**ABOUT THIS EXERCISE:**
Each line of the records must appear in your answer exactly, with no pictures.

**INFORMATION SHOWN:**
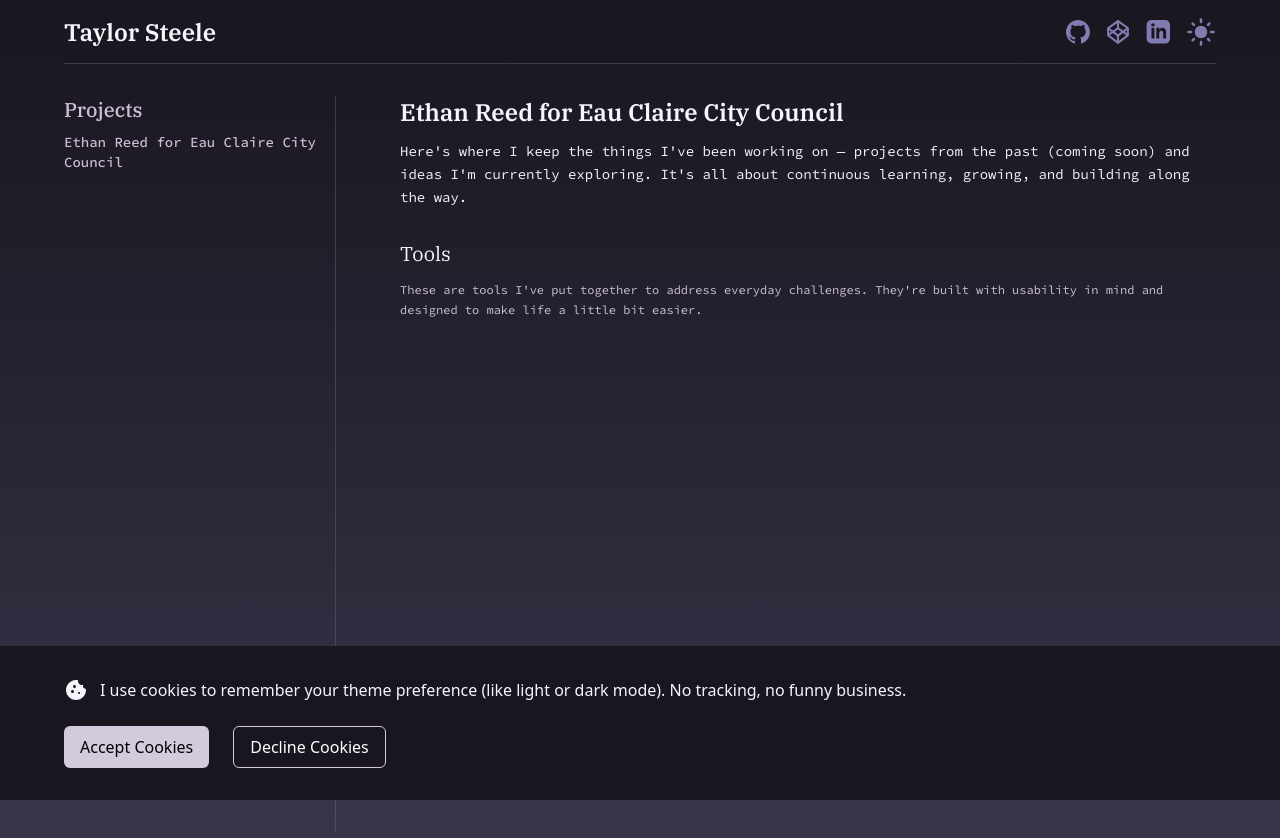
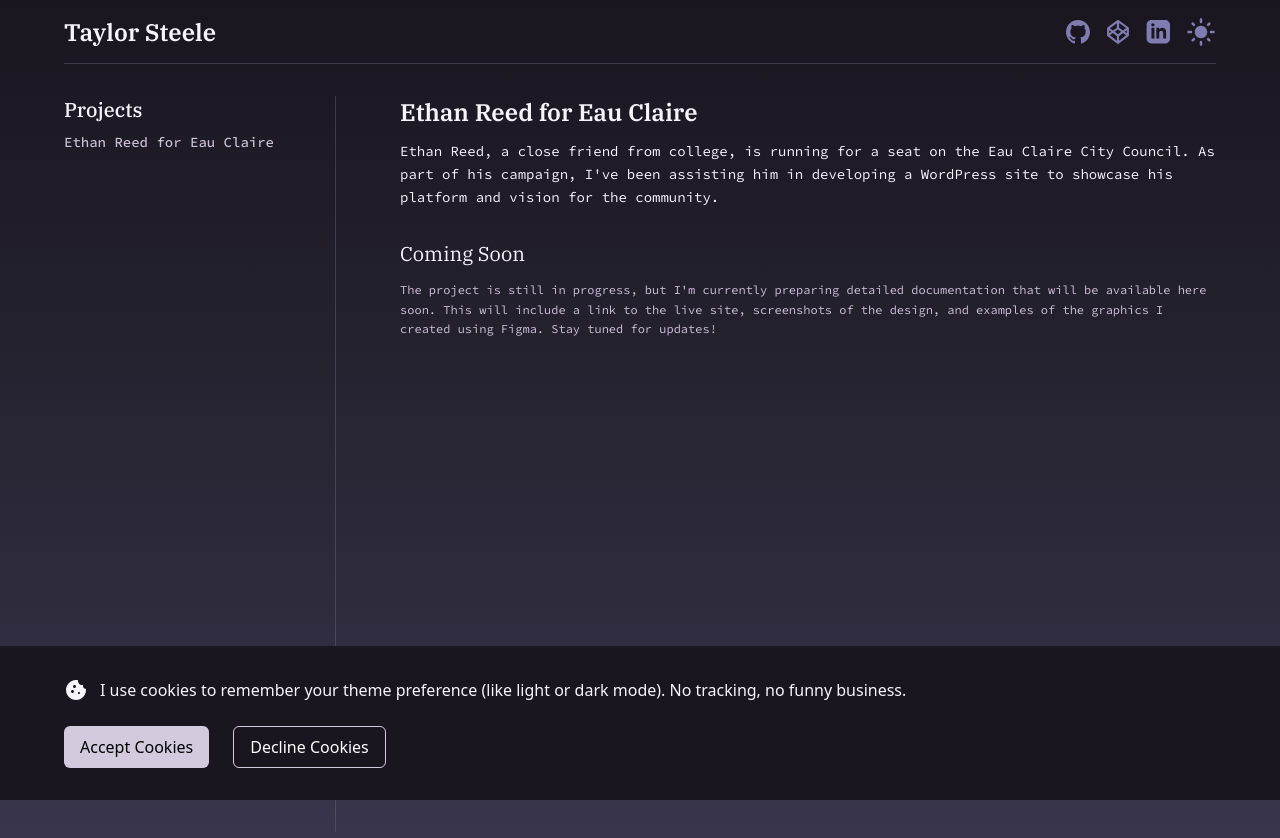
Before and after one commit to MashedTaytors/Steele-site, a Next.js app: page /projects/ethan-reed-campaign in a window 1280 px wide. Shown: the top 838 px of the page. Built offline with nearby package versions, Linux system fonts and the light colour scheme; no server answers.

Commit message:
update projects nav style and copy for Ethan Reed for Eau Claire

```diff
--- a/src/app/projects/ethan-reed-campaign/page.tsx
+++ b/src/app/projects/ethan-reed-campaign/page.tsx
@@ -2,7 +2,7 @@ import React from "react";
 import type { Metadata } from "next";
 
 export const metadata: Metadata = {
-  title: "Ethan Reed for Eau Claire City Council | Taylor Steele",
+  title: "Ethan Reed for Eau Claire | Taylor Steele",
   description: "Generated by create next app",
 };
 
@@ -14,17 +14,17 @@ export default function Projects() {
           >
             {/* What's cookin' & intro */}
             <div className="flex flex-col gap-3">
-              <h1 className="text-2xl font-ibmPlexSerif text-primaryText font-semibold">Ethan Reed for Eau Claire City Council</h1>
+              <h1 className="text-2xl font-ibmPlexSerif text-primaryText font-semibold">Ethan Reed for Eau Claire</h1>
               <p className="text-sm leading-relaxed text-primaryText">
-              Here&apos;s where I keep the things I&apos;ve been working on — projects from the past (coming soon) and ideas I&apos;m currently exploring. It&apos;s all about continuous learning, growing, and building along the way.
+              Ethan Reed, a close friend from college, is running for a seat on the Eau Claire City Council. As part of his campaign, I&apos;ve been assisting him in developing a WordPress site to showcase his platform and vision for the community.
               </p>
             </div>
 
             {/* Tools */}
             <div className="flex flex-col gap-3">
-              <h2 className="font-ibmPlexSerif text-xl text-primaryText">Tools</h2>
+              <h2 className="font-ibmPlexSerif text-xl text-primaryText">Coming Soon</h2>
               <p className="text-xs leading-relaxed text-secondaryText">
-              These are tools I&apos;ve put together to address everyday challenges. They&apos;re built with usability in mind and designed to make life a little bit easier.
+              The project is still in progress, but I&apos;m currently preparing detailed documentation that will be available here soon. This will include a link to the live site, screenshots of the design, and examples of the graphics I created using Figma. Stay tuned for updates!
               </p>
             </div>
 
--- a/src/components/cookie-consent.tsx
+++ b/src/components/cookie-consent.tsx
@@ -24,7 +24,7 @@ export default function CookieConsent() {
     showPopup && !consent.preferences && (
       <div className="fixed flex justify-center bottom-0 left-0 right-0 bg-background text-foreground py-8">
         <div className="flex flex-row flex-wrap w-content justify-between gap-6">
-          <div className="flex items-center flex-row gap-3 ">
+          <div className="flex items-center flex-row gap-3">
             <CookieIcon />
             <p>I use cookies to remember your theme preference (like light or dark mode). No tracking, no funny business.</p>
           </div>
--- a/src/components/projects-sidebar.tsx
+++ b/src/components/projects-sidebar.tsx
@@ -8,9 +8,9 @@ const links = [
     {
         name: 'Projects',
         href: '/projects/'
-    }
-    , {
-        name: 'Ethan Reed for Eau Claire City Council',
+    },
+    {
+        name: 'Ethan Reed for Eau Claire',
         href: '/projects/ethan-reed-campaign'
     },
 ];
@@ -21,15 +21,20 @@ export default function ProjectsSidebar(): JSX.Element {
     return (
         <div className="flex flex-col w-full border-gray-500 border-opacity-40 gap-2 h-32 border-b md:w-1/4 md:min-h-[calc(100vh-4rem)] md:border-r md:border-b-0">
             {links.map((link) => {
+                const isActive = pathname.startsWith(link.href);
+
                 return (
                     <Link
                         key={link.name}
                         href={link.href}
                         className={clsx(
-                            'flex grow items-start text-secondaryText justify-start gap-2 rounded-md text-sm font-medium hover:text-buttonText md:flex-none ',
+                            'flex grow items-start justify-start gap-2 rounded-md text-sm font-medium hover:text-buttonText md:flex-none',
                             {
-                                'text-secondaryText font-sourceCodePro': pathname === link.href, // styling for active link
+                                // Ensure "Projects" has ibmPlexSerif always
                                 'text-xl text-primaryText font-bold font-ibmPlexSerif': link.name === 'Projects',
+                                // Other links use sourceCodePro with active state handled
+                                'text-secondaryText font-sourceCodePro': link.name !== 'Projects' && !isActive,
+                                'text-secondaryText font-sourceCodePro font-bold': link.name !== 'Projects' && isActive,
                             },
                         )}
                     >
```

**TASK RESULT:**
Before and after one commit to MashedTaytors/Steele-site, a Next.js app: page /projects/ethan-reed-campaign in a window 1280 px wide. Shown: the top 838 px of the page. Built offline with nearby package versions, Linux system fonts and the light colour scheme; no server answers.

Commit message:
update projects nav style and copy for Ethan Reed for Eau Claire

```diff
--- a/src/app/projects/ethan-reed-campaign/page.tsx
+++ b/src/app/projects/ethan-reed-campaign/page.tsx
@@ -2,7 +2,7 @@ import React from "react";
 import type { Metadata } from "next";
 
 export const metadata: Metadata = {
-  title: "Ethan Reed for Eau Claire City Council | Taylor Steele",
+  title: "Ethan Reed for Eau Claire | Taylor Steele",
   description: "Generated by create next app",
 };
 
@@ -14,17 +14,17 @@ export default function Projects() {
           >
             {/* What's cookin' & intro */}
             <div className="flex flex-col gap-3">
-              <h1 className="text-2xl font-ibmPlexSerif text-primaryText font-semibold">Ethan Reed for Eau Claire City Council</h1>
+              <h1 className="text-2xl font-ibmPlexSerif text-primaryText font-semibold">Ethan Reed for Eau Claire</h1>
               <p className="text-sm leading-relaxed text-primaryText">
-              Here&apos;s where I keep the things I&apos;ve been working on — projects from the past (coming soon) and ideas I&apos;m currently exploring. It&apos;s all about continuous learning, growing, and building along the way.
+              Ethan Reed, a close friend from college, is running for a seat on the Eau Claire City Council. As part of his campaign, I&apos;ve been assisting him in developing a WordPress site to showcase his platform and vision for the community.
               </p>
             </div>
 
             {/* Tools */}
             <div className="flex flex-col gap-3">
-              <h2 className="font-ibmPlexSerif text-xl text-primaryText">Tools</h2>
+              <h2 className="font-ibmPlexSerif text-xl text-primaryText">Coming Soon</h2>
               <p className="text-xs leading-relaxed text-secondaryText">
-              These are tools I&apos;ve put together to address everyday challenges. They&apos;re built with usability in mind and designed to make life a little bit easier.
+              The project is still in progress, but I&apos;m currently preparing detailed documentation that will be available here soon. This will include a link to the live site, screenshots of the design, and examples of the graphics I created using Figma. Stay tuned for updates!
               </p>
             </div>
 
--- a/src/components/cookie-consent.tsx
+++ b/src/components/cookie-consent.tsx
@@ -24,7 +24,7 @@ export default function CookieConsent() {
     showPopup && !consent.preferences && (
       <div className="fixed flex justify-center bottom-0 left-0 right-0 bg-background text-foreground py-8">
         <div className="flex flex-row flex-wrap w-content justify-between gap-6">
-          <div className="flex items-center flex-row gap-3 ">
+          <div className="flex items-center flex-row gap-3">
             <CookieIcon />
             <p>I use cookies to remember your theme preference (like light or dark mode). No tracking, no funny business.</p>
           </div>
--- a/src/components/projects-sidebar.tsx
+++ b/src/components/projects-sidebar.tsx
@@ -8,9 +8,9 @@ const links = [
     {
         name: 'Projects',
         href: '/projects/'
-    }
-    , {
-        name: 'Ethan Reed for Eau Claire City Council',
+    },
+    {
+        name: 'Ethan Reed for Eau Claire',
         href: '/projects/ethan-reed-campaign'
     },
 ];
@@ -21,15 +21,20 @@ export default function ProjectsSidebar(): JSX.Element {
     return (
         <div className="flex flex-col w-full border-gray-500 border-opacity-40 gap-2 h-32 border-b md:w-1/4 md:min-h-[calc(100vh-4rem)] md:border-r md:border-b-0">
             {links.map((link) => {
+                const isActive = pathname.startsWith(link.href);
+
                 return (
                     <Link
                         key={link.name}
                         href={link.href}
                         className={clsx(
-                            'flex grow items-start text-secondaryText justify-start gap-2 rounded-md text-sm font-medium hover:text-buttonText md:flex-none ',
+                            'flex grow items-start justify-start gap-2 rounded-md text-sm font-medium hover:text-buttonText md:flex-none',
                             {
-                                'text-secondaryText font-sourceCodePro': pathname === link.href, // styling for active link
+                                // Ensure "Projects" has ibmPlexSerif always
                                 'text-xl text-primaryText font-bold font-ibmPlexSerif': link.name === 'Projects',
+                                // Other links use sourceCodePro with active state handled
+                                'text-secondaryText font-sourceCodePro': link.name !== 'Projects' && !isActive,
+                                'text-secondaryText font-sourceCodePro font-bold': link.name !== 'Projects' && isActive,
                             },
                         )}
                     >
```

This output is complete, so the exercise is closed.